# YOUR TASK:
Tally the lines of the data that include the word "footer". Only the number is to be returned.

# INFORMATION:

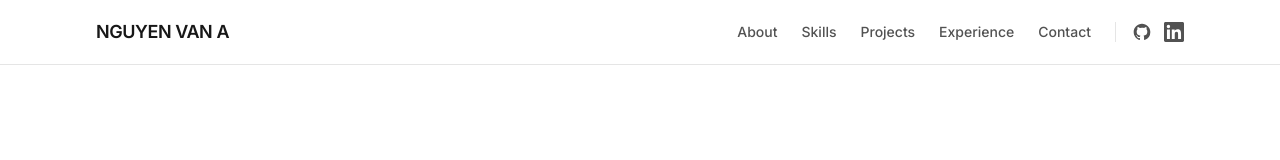
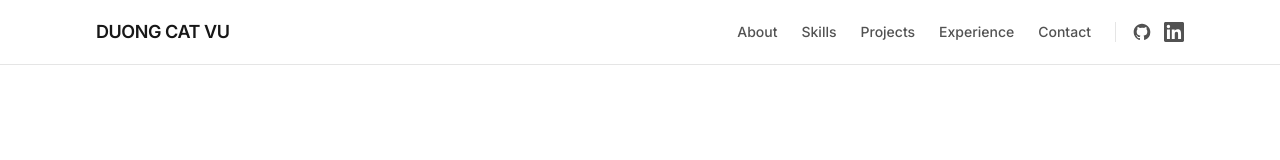
Before and after one commit to catvuduong/dcv-portfolio-v2, a Next.js app: page / in a window 1280 px wide. Shown: the top 160 px of the page. Built offline with nearby package versions, Linux system fonts and the light colour scheme.

Commit message:
maintain: change name.

```diff
--- a/src/data/portfolio.ts
+++ b/src/data/portfolio.ts
@@ -1,5 +1,5 @@
 export const personalInfo = {
-  name: "NGUYEN VAN A",
+  name: "DUONG CAT VU",
   title: "Full-Stack Engineer",
   headline: "Full-Stack Engineer specialized in scalable web applications.",
   subHeadline:
```
Also changed, not shown: 1 other file (tests, documents, lock files or other folders).
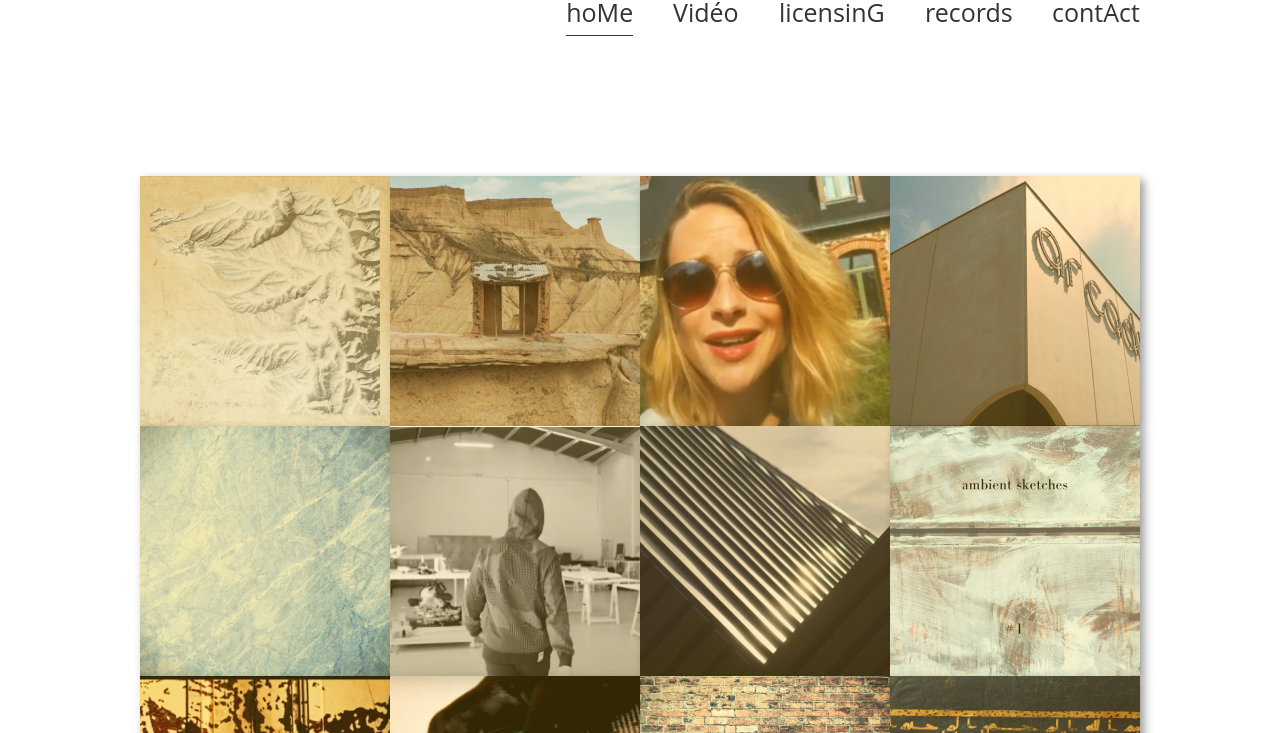
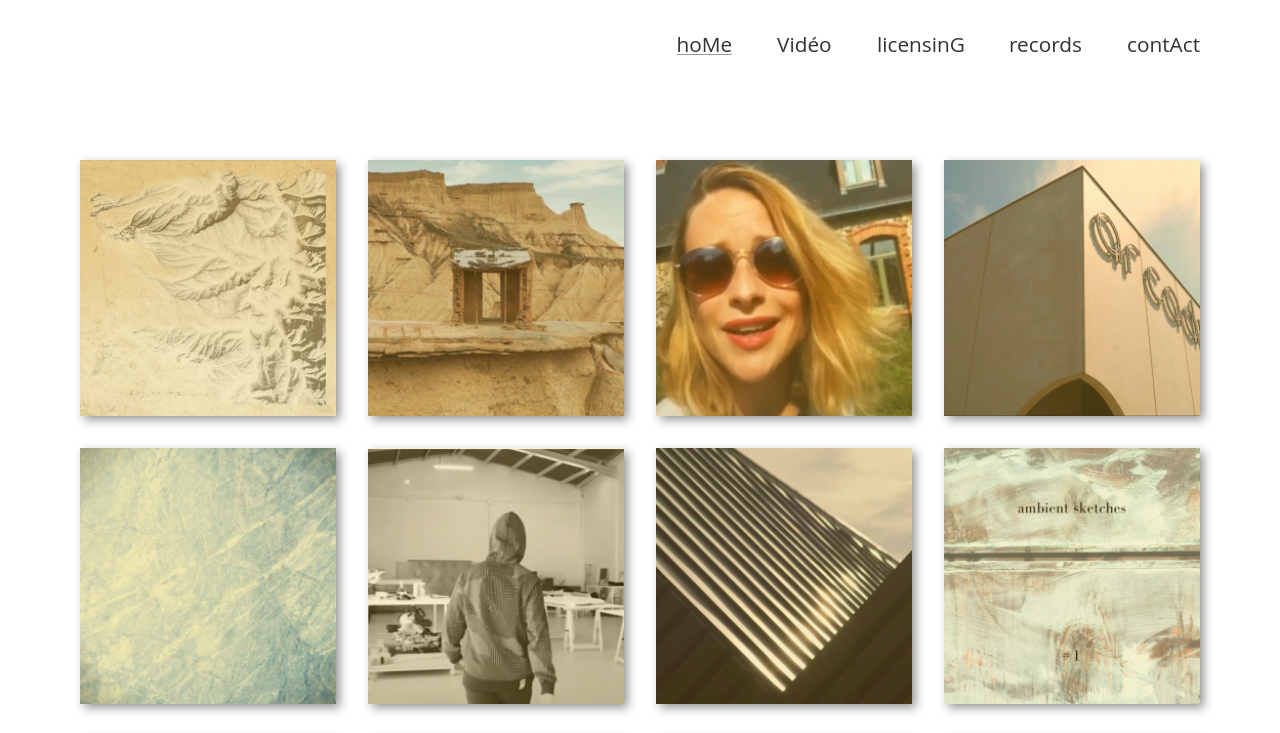
Before and after one commit to elodiebellec/simon_rousseau, a plain HTML site: page index.html in a window 1280 px wide. Shown: the top 733 px of the page. Drawn offline with Linux system fonts and the light colour scheme; a web font is replaced by a local one.

Commit message:
menu style and grid correction

```diff
--- a/css/styles.css
+++ b/css/styles.css
@@ -76,23 +76,23 @@ html {
 
 .wrapper {
   display: grid;
-  grid-template-columns: 1fr 4fr 1fr;
-  grid-template-rows: 10em auto 10em;
-  grid-gap: 1rem;
+  grid-template-columns: auto 70em auto;
+  grid-template-rows: 10em auto 20em;
 }
 
-nav {
+header {
   grid-column: 2 / 3;
   grid-row: 1 / 2;
 
 
 }
 
+
 nav ul {
     list-style-type: none;
     display: flex;
     justify-content: flex-end;
-    margin-bottom: 5%;
+    margin-top: 3%;
 }
 
 nav li {
@@ -104,8 +104,7 @@ nav a {
     text-decoration: none;
     color: #333;
     font-family:'Major Mono Display', 'Open Sans', sans-serif;
-    font-size: 25px;
-    padding-bottom: 10px;
+    font-size: 1.3em;
 }
 
 .hvr-underline-from-left {
@@ -113,7 +112,7 @@ nav a {
   vertical-align: middle;
   -webkit-transform: perspective(1px) translateZ(0);
   transform: perspective(1px) translateZ(0);
-  box-shadow: 0 0 1px rgba(0, 0, 0, 0);
+  box-shadow: 0 0 1px  rgba(0, 0, 0, 0);
   position: relative;
   overflow: hidden;
 }
@@ -124,7 +123,7 @@ nav a {
   left: 0;
   right: 100%;
   bottom: 0;
-  background: #333;
+  background: rgba(51, 51, 51, 0.5);
   height: 1px;
   -webkit-transition-property: right;
   transition-property: right;
@@ -138,7 +137,8 @@ nav a {
 }
 
 .currentPage {
-  border-bottom: 1px solid #333;
+  border-bottom: 1px solid rgba(51, 51, 51, 0.5);
+
 }
 
 #portfolio {
@@ -148,13 +148,14 @@ nav a {
   grid-template-columns: 1fr 1fr 1fr 1fr;
   align-items: start;
   justify-content: center;
+  gap: 2em;
 
 }
 
 .imgContainer {
     position: relative;
-    width: 250px;
-    height: 250px;
+    width: 16em;
+    height: 16em;
     align-self: center;
     justify-self: center;
 
@@ -162,8 +163,8 @@ nav a {
 
 
 .colorFilter {
-    width: 250px;
-    height: 250px;
+    width: 16em;
+    height: 16em;
     background-color: #F3C41C;
     opacity: 0.2;
     z-index: 2;
@@ -173,8 +174,8 @@ nav a {
 
 .illustration {
     cursor: pointer;
-    width: 250px;
-    height: 250px;
+    width: 16em;
+    height: 16em;
     z-index: 1;
     position: absolute;
     filter: drop-shadow(4px 4px 5px rgba(0, 0, 0, 0.4));
@@ -189,17 +190,18 @@ footer {
   display: flex;
   flex-direction: column;
   align-items: center;
-  margin-top: 5%;
+  padding-top: 10%;
+  vertical-align: bottom;
 }
 
 #name p{
     font-family:'Major Mono Display', 'Open Sans', sans-serif;
-    font-size: 18px;
+    font-size: 1.2em;
     text-align: center;
     margin-bottom: 2%;
 }
 #name {
-  border-bottom: 1px solid rgba(51,51,51,0.3);
+  border-bottom: 0.03em solid rgba(51,51,51,0.3);
   width: 100%
 }
 
@@ -207,10 +209,10 @@ footer {
   margin: 2% 0 3% 0;
 }
 #socialMedia a, #socialMedia iframe {
-  margin: 0 23px;
+  margin: 0 1.5em;
 }
 
 #brand{
     font-family:'Montserrat', 'Open Sans', sans-serif;
-    font-size: 14px;
+    font-size: 0.8em;
 }
--- a/index.html
+++ b/index.html
@@ -11,6 +11,7 @@
 
   <body>
     <div class="wrapper">
+      <header>
         <nav>
           <ul>
             <li><a href="index.html" class="currentPage">hoMe</a></li>
@@ -20,7 +21,7 @@
             <li><a href="contactPage.html" class="hvr-underline-from-left">contAct</a></li>
           </ul>
         </nav>
-
+      </header>
 
       <div id="portfolio">
 
```
Lines whose indentation alone changed are shown as unchanged.
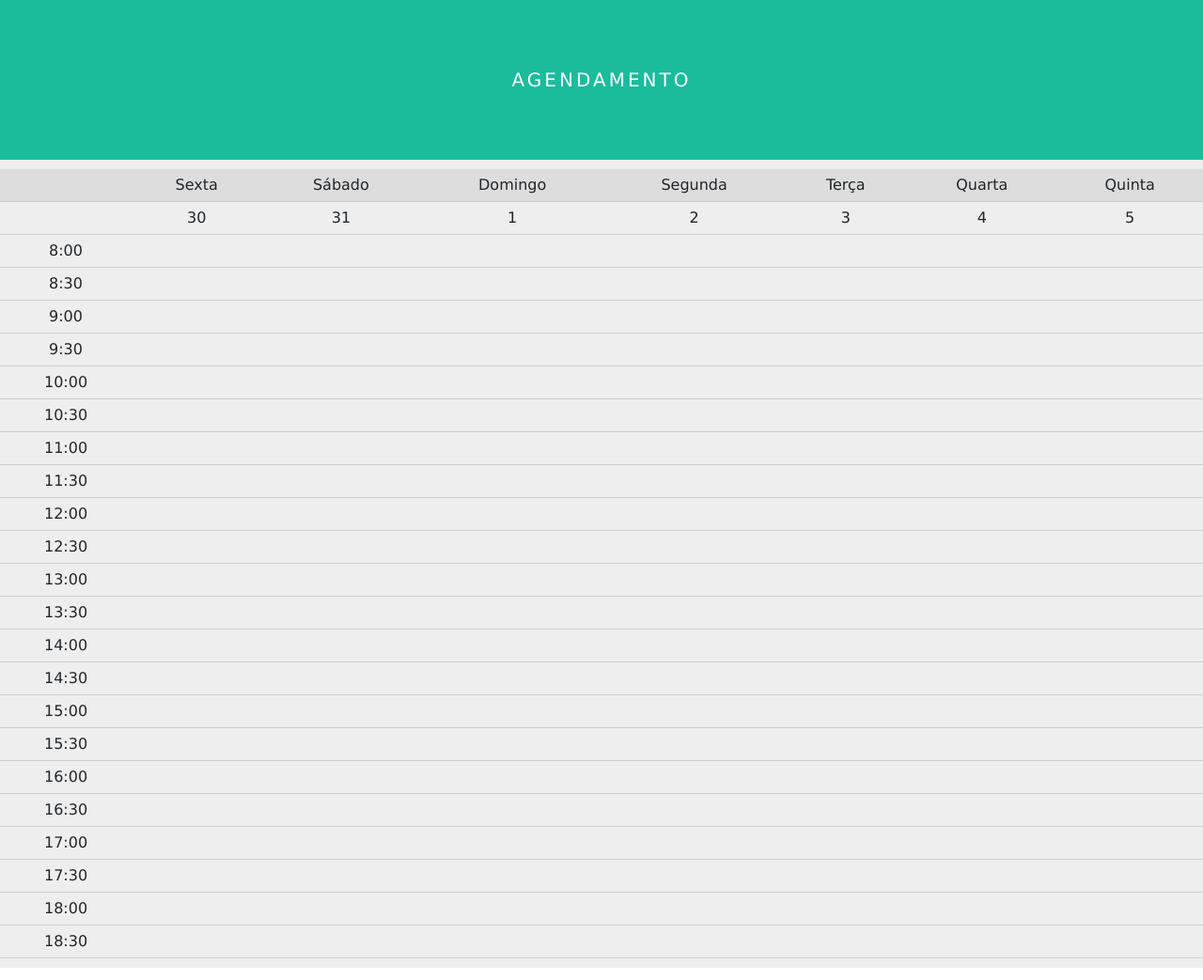
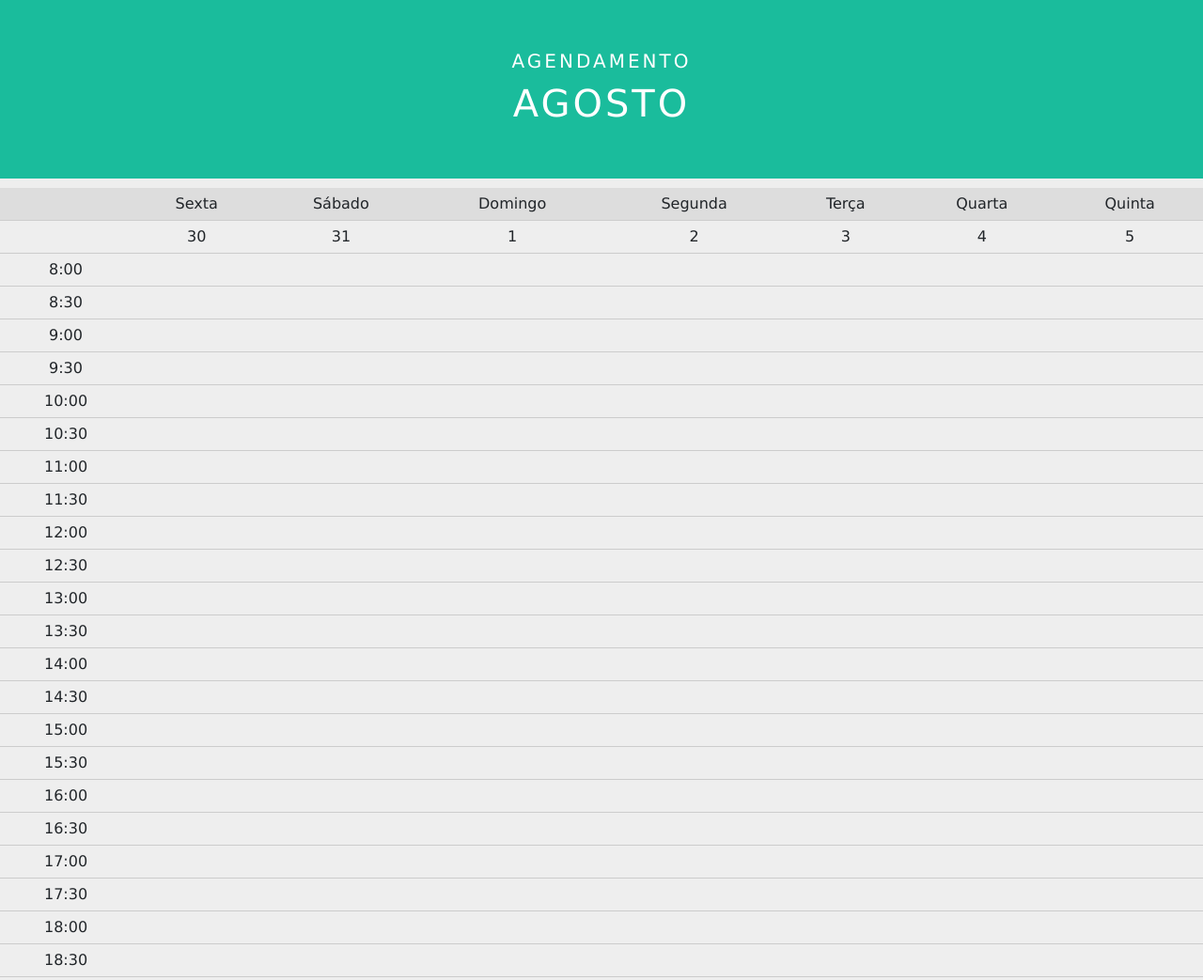
Before and after one commit to DiegoVV/WebScheduler, a plain HTML site: page index.html in a window 1280 px wide. Shown: the whole page at 94% size. Drawn offline with nearby package versions, Linux system fonts and the light colour scheme.

Commit message:
Added the current month to the title

```diff
--- a/index.html
+++ b/index.html
@@ -1,19 +1,21 @@
 <!DOCTYPE html>
 <html>
+
 <head>
     <meta charset="utf-8" />
-	<meta name="viewport content="width=device-width, initial-scale=1>
-	<title>Agendamento</title> 												<!-- title of tab -->
+    <meta name="viewport content=" width=device-width, initial-scale=1>
+    <title>Agendamento</title> <!-- title of tab -->
     <link rel="stylesheet" href="https://maxcdn.bootstrapcdn.com/bootstrap/4.0.0-beta.2/css/bootstrap.min.css" integrity="sha384-PsH8R72JQ3SOdhVi3uxftmaW6Vc51MKb0q5P2rRUpPvrszuE4W1povHYgTpBfshb" crossorigin="anonymous">
-	<link rel="stylesheet" type="text/css" href="style.css"/>
-	<link href="css/font-awesome.min.css" rel="stylesheet"/>                            <!-- href = reference to actual file -->
-	<!link rel="tab icon" type="image/png" href="img/iconcircle.png"/>				    <!-- icon on tab -->
+    <link rel="stylesheet" type="text/css" href="style.css" />
+    <link href="css/font-awesome.min.css" rel="stylesheet" /> <!-- href = reference to actual file -->
+    <!link rel="tab icon" type="image/png" href="img/iconcircle.png" /> <!-- icon on tab -->
 </head>
 
 <body bgcolor="#1A7317" text="#000000">
     <div class="month">
         <ul>
             <li>Agendamento</li>
+            <li id="month" style="font-size: 40px"></li>
         </ul>
     </div>
     <div class="back">
@@ -264,56 +266,72 @@
 </body>
 
 <script type="text/javascript">
-n =  new Date();
+    n = new Date();
     y = n.getFullYear();
     m = n.getMonth() + 1;
     d = n.getDate();
     w = n.getDay();
     lastDay = new Date(y, m, 0).getDate() + 1;
-weekday=new Array(7);
-weekday[0]="Domingo";
-weekday[1]="Segunda";
-weekday[2]="Terça";
-weekday[3]="Quarta";
-weekday[4]="Quinta";
-weekday[5]="Sexta";
-weekday[6]="Sábado";
+    weekday = new Array(7);
+    weekday[0] = "Domingo";
+    weekday[1] = "Segunda";
+    weekday[2] = "Terça";
+    weekday[3] = "Quarta";
+    weekday[4] = "Quinta";
+    weekday[5] = "Sexta";
+    weekday[6] = "Sábado";
+
+    month = new Array(12);
+    month[0] = "Janeiro";
+    month[1] = "Fevereiro";
+    month[2] = "Março";
+    month[3] = "Abril";
+    month[4] = "Maio";
+    month[5] = "Junho";
+    month[6] = "Julho";
+    month[7] = "Agosto";
+    month[8] = "Setembro";
+    month[9] = "Outubro";
+    month[10] = "Novembro";
+    month[11] = "Dezembro";
+
     document.getElementById("day").innerHTML = d;
-if(d+1<lastDay){
-    document.getElementById("day+1").innerHTML = (d+1)%lastDay;
-} else{
-    document.getElementById("day+1").innerHTML = (d+2)%lastDay;
+    if (d + 1 < lastDay) {
+        document.getElementById("day+1").innerHTML = (d + 1) % lastDay;
+    } else {
+        document.getElementById("day+1").innerHTML = (d + 2) % lastDay;
     }
-if(d+2<lastDay)
-    document.getElementById("day+2").innerHTML = (d+2)%lastDay;
+    if (d + 2 < lastDay)
+        document.getElementById("day+2").innerHTML = (d + 2) % lastDay;
     else
-    document.getElementById("day+2").innerHTML = (d+3)%lastDay;
-if(d+3<lastDay)
-    document.getElementById("day+3").innerHTML = (d+3)%lastDay;
+        document.getElementById("day+2").innerHTML = (d + 3) % lastDay;
+    if (d + 3 < lastDay)
+        document.getElementById("day+3").innerHTML = (d + 3) % lastDay;
     else
-    document.getElementById("day+3").innerHTML = (d+4)%lastDay;
-if(d+4<lastDay)
-    document.getElementById("day+4").innerHTML = (d+4)%lastDay;
+        document.getElementById("day+3").innerHTML = (d + 4) % lastDay;
+    if (d + 4 < lastDay)
+        document.getElementById("day+4").innerHTML = (d + 4) % lastDay;
     else
-    document.getElementById("day+4").innerHTML = (d+5)%lastDay;
-if(d+5<lastDay)
-    document.getElementById("day+5").innerHTML = (d+5)%lastDay;
+        document.getElementById("day+4").innerHTML = (d + 5) % lastDay;
+    if (d + 5 < lastDay)
+        document.getElementById("day+5").innerHTML = (d + 5) % lastDay;
     else
-    document.getElementById("day+5").innerHTML = (d+6)%lastDay;
-if(d+6<lastDay)
-    document.getElementById("day+6").innerHTML = (d+6)%lastDay;
+        document.getElementById("day+5").innerHTML = (d + 6) % lastDay;
+    if (d + 6 < lastDay)
+        document.getElementById("day+6").innerHTML = (d + 6) % lastDay;
     else
-    document.getElementById("day+6").innerHTML = (d+7)%lastDay;
+        document.getElementById("day+6").innerHTML = (d + 7) % lastDay;
 
     document.getElementById("weekday").innerHTML = weekday[w];
-document.getElementById("weekday+1").innerHTML = weekday[(w+1)%7];
-document.getElementById("weekday+2").innerHTML = weekday[(w+2)%7];
-document.getElementById("weekday+3").innerHTML = weekday[(w+3)%7];
-document.getElementById("weekday+4").innerHTML = weekday[(w+4)%7];
-document.getElementById("weekday+5").innerHTML = weekday[(w+5)%7];
-document.getElementById("weekday+6").innerHTML = weekday[(w+6)%7];
-document.getElementById("month").innerHTML = m;
+    document.getElementById("weekday+1").innerHTML = weekday[(w + 1) % 7];
+    document.getElementById("weekday+2").innerHTML = weekday[(w + 2) % 7];
+    document.getElementById("weekday+3").innerHTML = weekday[(w + 3) % 7];
+    document.getElementById("weekday+4").innerHTML = weekday[(w + 4) % 7];
+    document.getElementById("weekday+5").innerHTML = weekday[(w + 5) % 7];
+    document.getElementById("weekday+6").innerHTML = weekday[(w + 6) % 7];
+    document.getElementById("month").innerHTML = month[m - 1];
     document.getElementById("year").innerHTML = y;
     document.getElementById("date").innerHTML = d + "/" + m + "/" + y;
 </script>
+
 </html>
--- a/style.css
+++ b/style.css
@@ -20,7 +20,7 @@ td {
 
 /* Month header */
 .month {
-    padding: 70px 25px;
+    padding: 50px 25px;
     width: 100%;
     background: #1abc9c;
     text-align: center;
@@ -112,6 +112,13 @@ hr {
     margin-bottom: 1px;
 }
 
+title {
+    color: white;
+    font-size: 36px;
+    text-transform: uppercase;
+    letter-spacing: 3px;
+}
+
 
 /* HTML before changing to table:
 
```
Lines whose indentation alone changed are shown as unchanged.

# SOLUTION:
2